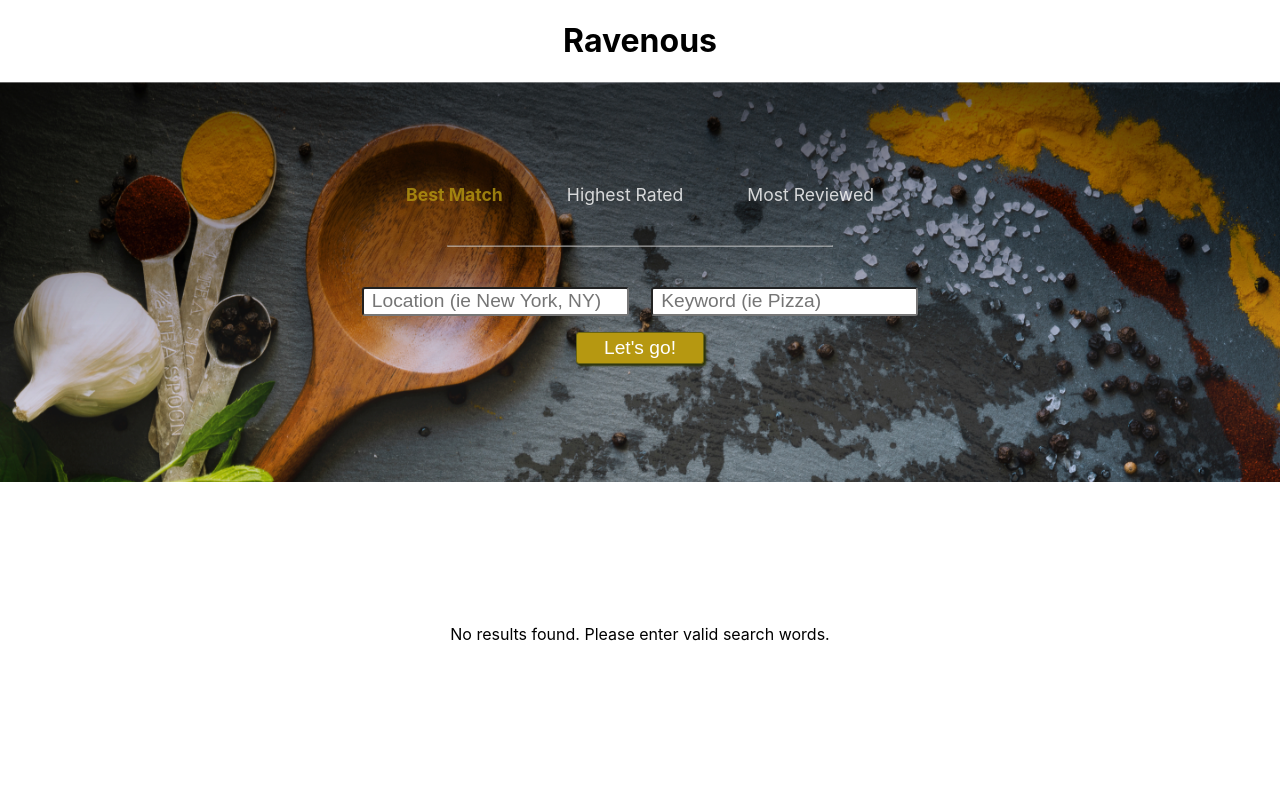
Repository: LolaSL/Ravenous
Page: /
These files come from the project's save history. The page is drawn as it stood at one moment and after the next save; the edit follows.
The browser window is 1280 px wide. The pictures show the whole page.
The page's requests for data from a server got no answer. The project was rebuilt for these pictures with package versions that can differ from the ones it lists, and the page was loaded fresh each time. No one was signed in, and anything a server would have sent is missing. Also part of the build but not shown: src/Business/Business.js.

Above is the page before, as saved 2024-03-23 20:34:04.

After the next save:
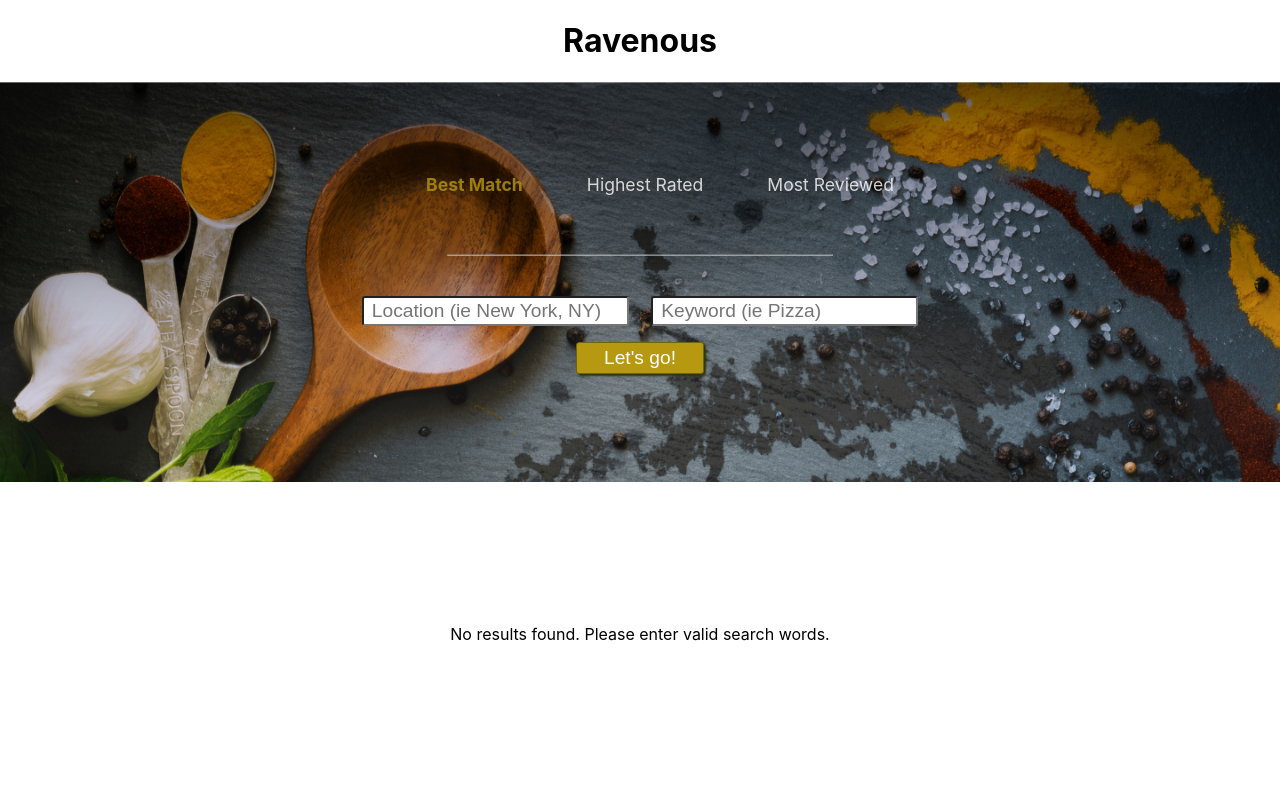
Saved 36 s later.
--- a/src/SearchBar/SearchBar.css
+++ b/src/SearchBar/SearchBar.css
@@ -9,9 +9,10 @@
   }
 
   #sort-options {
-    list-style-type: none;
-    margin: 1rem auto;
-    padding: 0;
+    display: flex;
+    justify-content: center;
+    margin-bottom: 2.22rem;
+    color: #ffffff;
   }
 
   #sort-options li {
...
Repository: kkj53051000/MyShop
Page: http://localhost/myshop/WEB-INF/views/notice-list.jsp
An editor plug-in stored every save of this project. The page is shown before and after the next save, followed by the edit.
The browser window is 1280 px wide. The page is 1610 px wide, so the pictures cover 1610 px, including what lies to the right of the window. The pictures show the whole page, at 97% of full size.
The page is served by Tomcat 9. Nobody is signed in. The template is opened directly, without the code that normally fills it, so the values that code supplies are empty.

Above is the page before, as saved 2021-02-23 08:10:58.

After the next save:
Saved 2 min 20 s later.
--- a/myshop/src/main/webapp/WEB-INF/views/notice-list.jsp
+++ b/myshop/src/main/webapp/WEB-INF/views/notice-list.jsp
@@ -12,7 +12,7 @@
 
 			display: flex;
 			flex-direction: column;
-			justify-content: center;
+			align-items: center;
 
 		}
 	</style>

● **What is being asked**: Restate word for word the lines of the data above, starting at the line containing "Repository: LolaSL/Ravenous" and ending at the line containing "The browser window is 1280 px wide. The pictures", both included, and nothing more.

● **Response area**:
Repository: LolaSL/Ravenous
Page: /
These files come from the project's save history. The page is drawn as it stood at one moment and after the next save; the edit follows.
The browser window is 1280 px wide. The pictures show the whole page.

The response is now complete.